***** AVAILABLE DATA

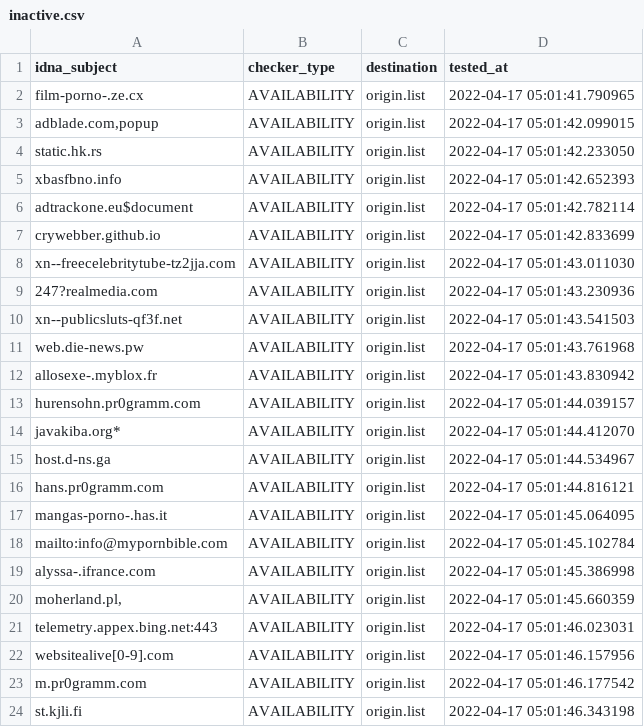
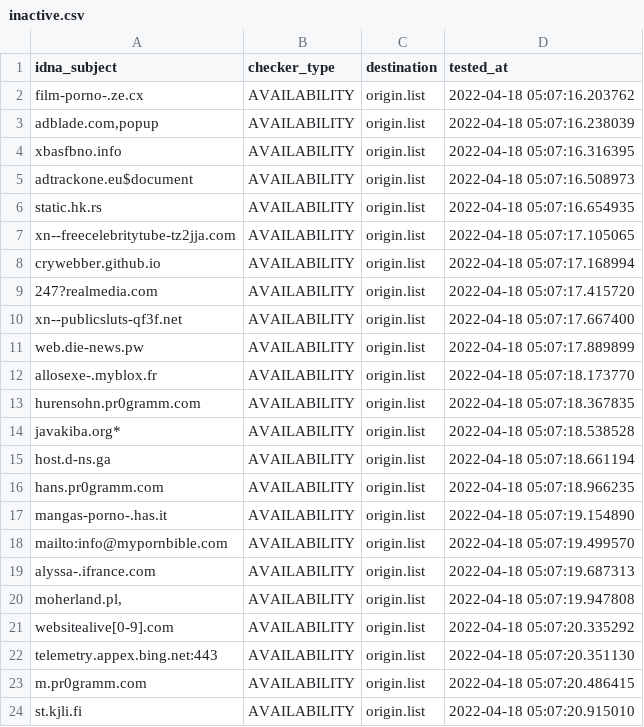
Before and after one commit to dead-hosts/repository-structure, a CSV file: .pyfunceble/inactive.csv, drawn as a sheet.

```diff
--- a/.pyfunceble/inactive.csv
+++ b/.pyfunceble/inactive.csv
@@ -1,24 +1,24 @@
 idna_subject,checker_type,destination,tested_at
-film-porno-.ze.cx,AVAILABILITY,origin.list,2022-04-17 05:01:41.790965
-"adblade.com,popup",AVAILABILITY,origin.list,2022-04-17 05:01:42.099015
-static.hk.rs,AVAILABILITY,origin.list,2022-04-17 05:01:42.233050
-xbasfbno.info,AVAILABILITY,origin.list,2022-04-17 05:01:42.652393
-adtrackone.eu$document,AVAILABILITY,origin.list,2022-04-17 05:01:42.782114
-crywebber.github.io,AVAILABILITY,origin.list,2022-04-17 05:01:42.833699
-xn--freecelebritytube-tz2jja.com,AVAILABILITY,origin.list,2022-04-17 05:01:43.011030
-247?realmedia.com,AVAILABILITY,origin.list,2022-04-17 05:01:43.230936
-xn--publicsluts-qf3f.net,AVAILABILITY,origin.list,2022-04-17 05:01:43.541503
-web.die-news.pw,AVAILABILITY,origin.list,2022-04-17 05:01:43.761968
-allosexe-.myblox.fr,AVAILABILITY,origin.list,2022-04-17 05:01:43.830942
-hurensohn.pr0gramm.com,AVAILABILITY,origin.list,2022-04-17 05:01:44.039157
-javakiba.org*,AVAILABILITY,origin.list,2022-04-17 05:01:44.412070
-host.d-ns.ga,AVAILABILITY,origin.list,2022-04-17 05:01:44.534967
-hans.pr0gramm.com,AVAILABILITY,origin.list,2022-04-17 05:01:44.816121
-mangas-porno-.has.it,AVAILABILITY,origin.list,2022-04-17 05:01:45.064095
-mailto:info@mypornbible.com,AVAILABILITY,origin.list,2022-04-17 05:01:45.102784
-alyssa-.ifrance.com,AVAILABILITY,origin.list,2022-04-17 05:01:45.386998
-"moherland.pl,",AVAILABILITY,origin.list,2022-04-17 05:01:45.660359
-telemetry.appex.bing.net:443,AVAILABILITY,origin.list,2022-04-17 05:01:46.023031
-websitealive[0-9].com,AVAILABILITY,origin.list,2022-04-17 05:01:46.157956
-m.pr0gramm.com,AVAILABILITY,origin.list,2022-04-17 05:01:46.177542
-st.kjli.fi,AVAILABILITY,origin.list,2022-04-17 05:01:46.343198
+film-porno-.ze.cx,AVAILABILITY,origin.list,2022-04-18 05:07:16.203762
+"adblade.com,popup",AVAILABILITY,origin.list,2022-04-18 05:07:16.238039
+xbasfbno.info,AVAILABILITY,origin.list,2022-04-18 05:07:16.316395
+adtrackone.eu$document,AVAILABILITY,origin.list,2022-04-18 05:07:16.508973
+static.hk.rs,AVAILABILITY,origin.list,2022-04-18 05:07:16.654935
+xn--freecelebritytube-tz2jja.com,AVAILABILITY,origin.list,2022-04-18 05:07:17.105065
+crywebber.github.io,AVAILABILITY,origin.list,2022-04-18 05:07:17.168994
+247?realmedia.com,AVAILABILITY,origin.list,2022-04-18 05:07:17.415720
+xn--publicsluts-qf3f.net,AVAILABILITY,origin.list,2022-04-18 05:07:17.667400
+web.die-news.pw,AVAILABILITY,origin.list,2022-04-18 05:07:17.889899
+allosexe-.myblox.fr,AVAILABILITY,origin.list,2022-04-18 05:07:18.173770
+hurensohn.pr0gramm.com,AVAILABILITY,origin.list,2022-04-18 05:07:18.367835
+javakiba.org*,AVAILABILITY,origin.list,2022-04-18 05:07:18.538528
+host.d-ns.ga,AVAILABILITY,origin.list,2022-04-18 05:07:18.661194
+hans.pr0gramm.com,AVAILABILITY,origin.list,2022-04-18 05:07:18.966235
+mangas-porno-.has.it,AVAILABILITY,origin.list,2022-04-18 05:07:19.154890
+mailto:info@mypornbible.com,AVAILABILITY,origin.list,2022-04-18 05:07:19.499570
+alyssa-.ifrance.com,AVAILABILITY,origin.list,2022-04-18 05:07:19.687313
+"moherland.pl,",AVAILABILITY,origin.list,2022-04-18 05:07:19.947808
+websitealive[0-9].com,AVAILABILITY,origin.list,2022-04-18 05:07:20.335292
+telemetry.appex.bing.net:443,AVAILABILITY,origin.list,2022-04-18 05:07:20.351130
+m.pr0gramm.com,AVAILABILITY,origin.list,2022-04-18 05:07:20.486415
+st.kjli.fi,AVAILABILITY,origin.list,2022-04-18 05:07:20.915010
```
Also changed, not shown: 11 other files.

**********

• PROBLEM: Your task is to return every entry exactly as it was written, with the pictures removed.

• EXPECTED ANSWER:
Before and after one commit to dead-hosts/repository-structure, a CSV file: .pyfunceble/inactive.csv, drawn as a sheet.

```diff
--- a/.pyfunceble/inactive.csv
+++ b/.pyfunceble/inactive.csv
@@ -1,24 +1,24 @@
 idna_subject,checker_type,destination,tested_at
-film-porno-.ze.cx,AVAILABILITY,origin.list,2022-04-17 05:01:41.790965
-"adblade.com,popup",AVAILABILITY,origin.list,2022-04-17 05:01:42.099015
-static.hk.rs,AVAILABILITY,origin.list,2022-04-17 05:01:42.233050
-xbasfbno.info,AVAILABILITY,origin.list,2022-04-17 05:01:42.652393
-adtrackone.eu$document,AVAILABILITY,origin.list,2022-04-17 05:01:42.782114
-crywebber.github.io,AVAILABILITY,origin.list,2022-04-17 05:01:42.833699
-xn--freecelebritytube-tz2jja.com,AVAILABILITY,origin.list,2022-04-17 05:01:43.011030
-247?realmedia.com,AVAILABILITY,origin.list,2022-04-17 05:01:43.230936
-xn--publicsluts-qf3f.net,AVAILABILITY,origin.list,2022-04-17 05:01:43.541503
-web.die-news.pw,AVAILABILITY,origin.list,2022-04-17 05:01:43.761968
-allosexe-.myblox.fr,AVAILABILITY,origin.list,2022-04-17 05:01:43.830942
-hurensohn.pr0gramm.com,AVAILABILITY,origin.list,2022-04-17 05:01:44.039157
-javakiba.org*,AVAILABILITY,origin.list,2022-04-17 05:01:44.412070
-host.d-ns.ga,AVAILABILITY,origin.list,2022-04-17 05:01:44.534967
-hans.pr0gramm.com,AVAILABILITY,origin.list,2022-04-17 05:01:44.816121
-mangas-porno-.has.it,AVAILABILITY,origin.list,2022-04-17 05:01:45.064095
-mailto:info@mypornbible.com,AVAILABILITY,origin.list,2022-04-17 05:01:45.102784
-alyssa-.ifrance.com,AVAILABILITY,origin.list,2022-04-17 05:01:45.386998
-"moherland.pl,",AVAILABILITY,origin.list,2022-04-17 05:01:45.660359
-telemetry.appex.bing.net:443,AVAILABILITY,origin.list,2022-04-17 05:01:46.023031
-websitealive[0-9].com,AVAILABILITY,origin.list,2022-04-17 05:01:46.157956
-m.pr0gramm.com,AVAILABILITY,origin.list,2022-04-17 05:01:46.177542
-st.kjli.fi,AVAILABILITY,origin.list,2022-04-17 05:01:46.343198
+film-porno-.ze.cx,AVAILABILITY,origin.list,2022-04-18 05:07:16.203762
+"adblade.com,popup",AVAILABILITY,origin.list,2022-04-18 05:07:16.238039
+xbasfbno.info,AVAILABILITY,origin.list,2022-04-18 05:07:16.316395
+adtrackone.eu$document,AVAILABILITY,origin.list,2022-04-18 05:07:16.508973
+static.hk.rs,AVAILABILITY,origin.list,2022-04-18 05:07:16.654935
+xn--freecelebritytube-tz2jja.com,AVAILABILITY,origin.list,2022-04-18 05:07:17.105065
+crywebber.github.io,AVAILABILITY,origin.list,2022-04-18 05:07:17.168994
+247?realmedia.com,AVAILABILITY,origin.list,2022-04-18 05:07:17.415720
+xn--publicsluts-qf3f.net,AVAILABILITY,origin.list,2022-04-18 05:07:17.667400
+web.die-news.pw,AVAILABILITY,origin.list,2022-04-18 05:07:17.889899
+allosexe-.myblox.fr,AVAILABILITY,origin.list,2022-04-18 05:07:18.173770
+hurensohn.pr0gramm.com,AVAILABILITY,origin.list,2022-04-18 05:07:18.367835
+javakiba.org*,AVAILABILITY,origin.list,2022-04-18 05:07:18.538528
+host.d-ns.ga,AVAILABILITY,origin.list,2022-04-18 05:07:18.661194
+hans.pr0gramm.com,AVAILABILITY,origin.list,2022-04-18 05:07:18.966235
+mangas-porno-.has.it,AVAILABILITY,origin.list,2022-04-18 05:07:19.154890
+mailto:info@mypornbible.com,AVAILABILITY,origin.list,2022-04-18 05:07:19.499570
+alyssa-.ifrance.com,AVAILABILITY,origin.list,2022-04-18 05:07:19.687313
+"moherland.pl,",AVAILABILITY,origin.list,2022-04-18 05:07:19.947808
+websitealive[0-9].com,AVAILABILITY,origin.list,2022-04-18 05:07:20.335292
+telemetry.appex.bing.net:443,AVAILABILITY,origin.list,2022-04-18 05:07:20.351130
+m.pr0gramm.com,AVAILABILITY,origin.list,2022-04-18 05:07:20.486415
+st.kjli.fi,AVAILABILITY,origin.list,2022-04-18 05:07:20.915010
```
Also changed, not shown: 11 other files.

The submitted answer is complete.